● **Exercise brief**
Below are the records; print them all without any alteration.

[Start of Attachment]

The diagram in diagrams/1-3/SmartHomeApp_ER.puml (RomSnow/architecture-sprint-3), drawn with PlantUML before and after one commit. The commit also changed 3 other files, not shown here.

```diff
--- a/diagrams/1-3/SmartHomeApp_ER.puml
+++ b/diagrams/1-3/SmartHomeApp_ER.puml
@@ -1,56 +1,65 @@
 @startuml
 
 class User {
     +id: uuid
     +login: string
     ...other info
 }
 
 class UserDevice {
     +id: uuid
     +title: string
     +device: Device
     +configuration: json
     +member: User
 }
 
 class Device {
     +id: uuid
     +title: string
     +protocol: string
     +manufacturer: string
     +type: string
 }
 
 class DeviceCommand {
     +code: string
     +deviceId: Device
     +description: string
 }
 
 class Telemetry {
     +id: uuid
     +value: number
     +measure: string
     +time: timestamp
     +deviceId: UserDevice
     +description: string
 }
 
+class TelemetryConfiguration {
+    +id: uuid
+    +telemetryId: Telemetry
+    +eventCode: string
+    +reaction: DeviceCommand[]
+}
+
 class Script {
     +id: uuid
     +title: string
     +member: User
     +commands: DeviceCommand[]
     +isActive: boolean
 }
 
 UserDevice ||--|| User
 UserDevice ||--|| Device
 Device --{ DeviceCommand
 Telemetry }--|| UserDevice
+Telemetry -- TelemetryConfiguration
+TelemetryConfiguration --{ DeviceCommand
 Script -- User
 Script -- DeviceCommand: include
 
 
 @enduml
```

[End of Attachment]

● **Answer to this task**
The diagram in diagrams/1-3/SmartHomeApp_ER.puml (RomSnow/architecture-sprint-3), drawn with PlantUML before and after one commit. The commit also changed 3 other files, not shown here.

```diff
--- a/diagrams/1-3/SmartHomeApp_ER.puml
+++ b/diagrams/1-3/SmartHomeApp_ER.puml
@@ -1,56 +1,65 @@
 @startuml
 
 class User {
     +id: uuid
     +login: string
     ...other info
 }
 
 class UserDevice {
     +id: uuid
     +title: string
     +device: Device
     +configuration: json
     +member: User
 }
 
 class Device {
     +id: uuid
     +title: string
     +protocol: string
     +manufacturer: string
     +type: string
 }
 
 class DeviceCommand {
     +code: string
     +deviceId: Device
     +description: string
 }
 
 class Telemetry {
     +id: uuid
     +value: number
     +measure: string
     +time: timestamp
     +deviceId: UserDevice
     +description: string
 }
 
+class TelemetryConfiguration {
+    +id: uuid
+    +telemetryId: Telemetry
+    +eventCode: string
+    +reaction: DeviceCommand[]
+}
+
 class Script {
     +id: uuid
     +title: string
     +member: User
     +commands: DeviceCommand[]
     +isActive: boolean
 }
 
 UserDevice ||--|| User
 UserDevice ||--|| Device
 Device --{ DeviceCommand
 Telemetry }--|| UserDevice
+Telemetry -- TelemetryConfiguration
+TelemetryConfiguration --{ DeviceCommand
 Script -- User
 Script -- DeviceCommand: include
 
 
 @enduml
```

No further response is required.